Concerned that leisure reading was becoming a nonexistent activity among youth, librarians Barbara Fister and Julie Gilbert recently conducted a survey at Gustavus Adolphus College in Minnesota.
According to the study, 93 percent of 717 student participants said they enjoy reading for pleasure, but find it difficult to set aside time to do so with their demanding school and work schedules.
“I really liked to read when I was younger and even in high school, but now I’m so busy that I never get the time to read anything but textbooks and required material, which is sometimes OK but is still not for fun,” Cal State Long Beach freshman Amy Johnson said.
Johnson said it was still hard to make time to read during the winter break, between balancing the holidays with family and work schedules.
However, when Johnson does find some free time, she said she tries to find books to read.
“I like to look for classics because I know they’re going to be good, like ‘Heart of Darkness’ or ‘One Flew Over the Cuckoo’s Nest,'” Johnson said. “I really like ‘Lord of the Flies’ — books with slightly demented themes.”
Jessie Rellosa, a sophomore nursing major, said he loves to read everything, whether it be romance, fantasy, fiction or nonfiction novels — or even textbooks — but the author he likes to read the most is Stephen King.

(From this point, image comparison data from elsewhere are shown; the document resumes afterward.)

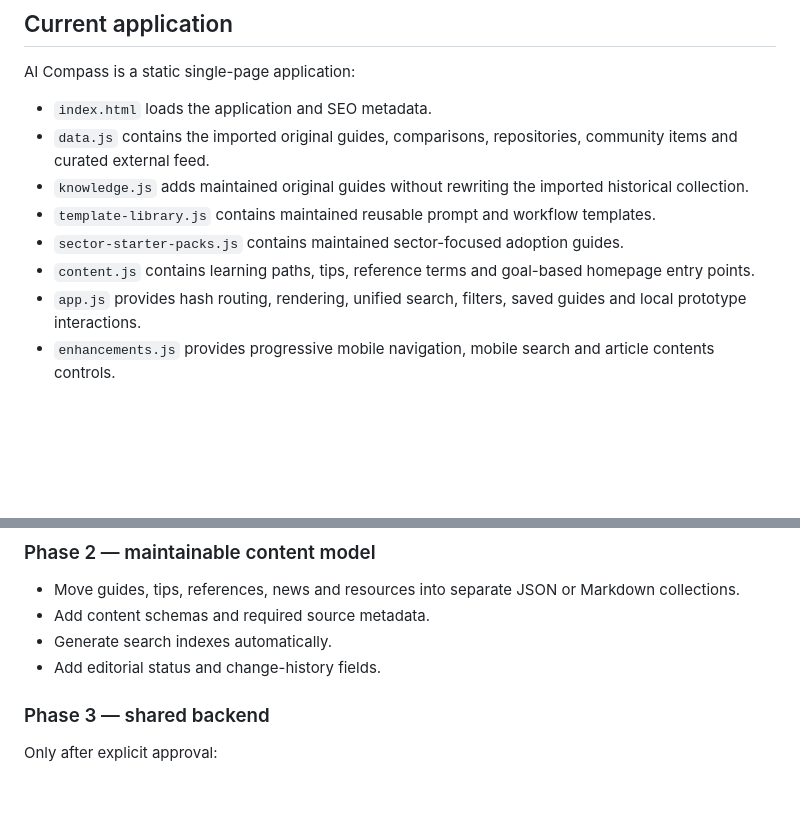
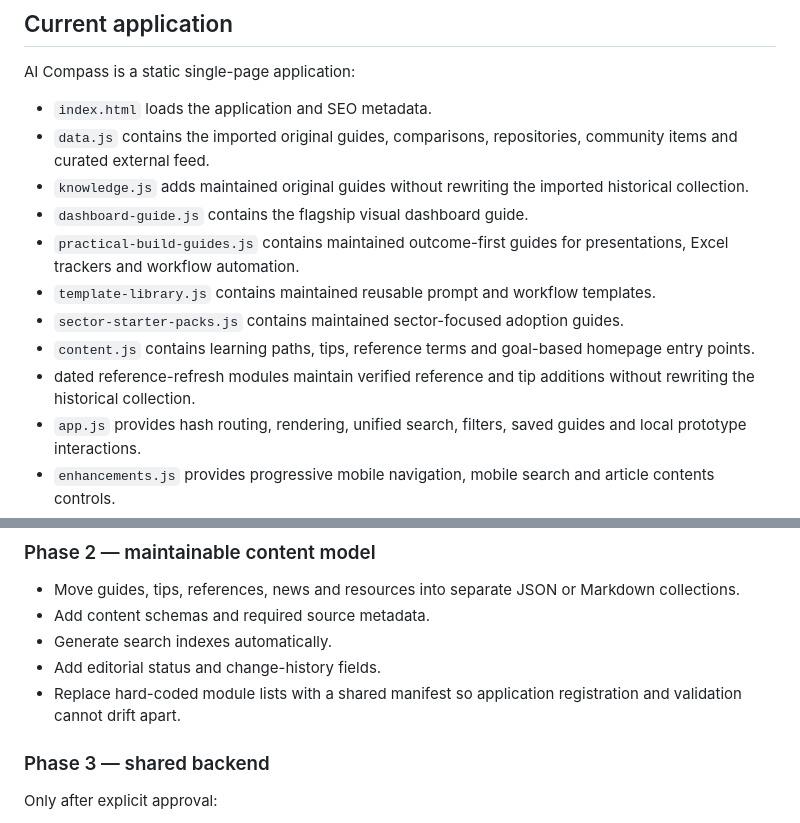
Before and after one commit to Mr-Meow-ZA/ai-compass, a Markdown page: docs/ARCHITECTURE.md, 2 parts joined by grey strips. Rendered like a GitHub page; blank space fills up the shorter version.

Commit message:
Document current modular content architecture

```diff
--- a/docs/ARCHITECTURE.md
+++ b/docs/ARCHITECTURE.md
@@ -7,9 +7,12 @@ AI Compass is a static single-page application:
 - `index.html` loads the application and SEO metadata.
 - `data.js` contains the imported original guides, comparisons, repositories, community items and curated external feed.
 - `knowledge.js` adds maintained original guides without rewriting the imported historical collection.
+- `dashboard-guide.js` contains the flagship visual dashboard guide.
+- `practical-build-guides.js` contains maintained outcome-first guides for presentations, Excel trackers and workflow automation.
 - `template-library.js` contains maintained reusable prompt and workflow templates.
 - `sector-starter-packs.js` contains maintained sector-focused adoption guides.
 - `content.js` contains learning paths, tips, reference terms and goal-based homepage entry points.
+- dated reference-refresh modules maintain verified reference and tip additions without rewriting the historical collection.
 - `app.js` provides hash routing, rendering, unified search, filters, saved guides and local prototype interactions.
 - `enhancements.js` provides progressive mobile navigation, mobile search and article contents controls.
 - `styles.css` contains the core responsive visual system.
@@ -65,6 +68,7 @@ That was a recovery workaround, not the target architecture. New development hap
 - Add content schemas and required source metadata.
 - Generate search indexes automatically.
 - Add editorial status and change-history fields.
+- Replace hard-coded module lists with a shared manifest so application registration and validation cannot drift apart.
 
 ### Phase 3 — shared backend
 
```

“Even though I always have so much to study, I try my best to read leisurely on the weekends,” Rellosa said.
Rellosa also volunteers many hours at a hospice near his local city of Bellflower, where he acts as a companion to the patients, often by reading to them.
“Reading is my thing,” he said. “I definitely wish I had more time to set aside for it.”
For students looking for books, one-fourth of the first level of the University Bookstore is dedicated to leisure reading.
According to the study, leisure reading is beneficial to students’ academic success.
In the study, Fister and Gilbert said, “Reading for pleasure has been associated with creativity and with improved academic achievement.”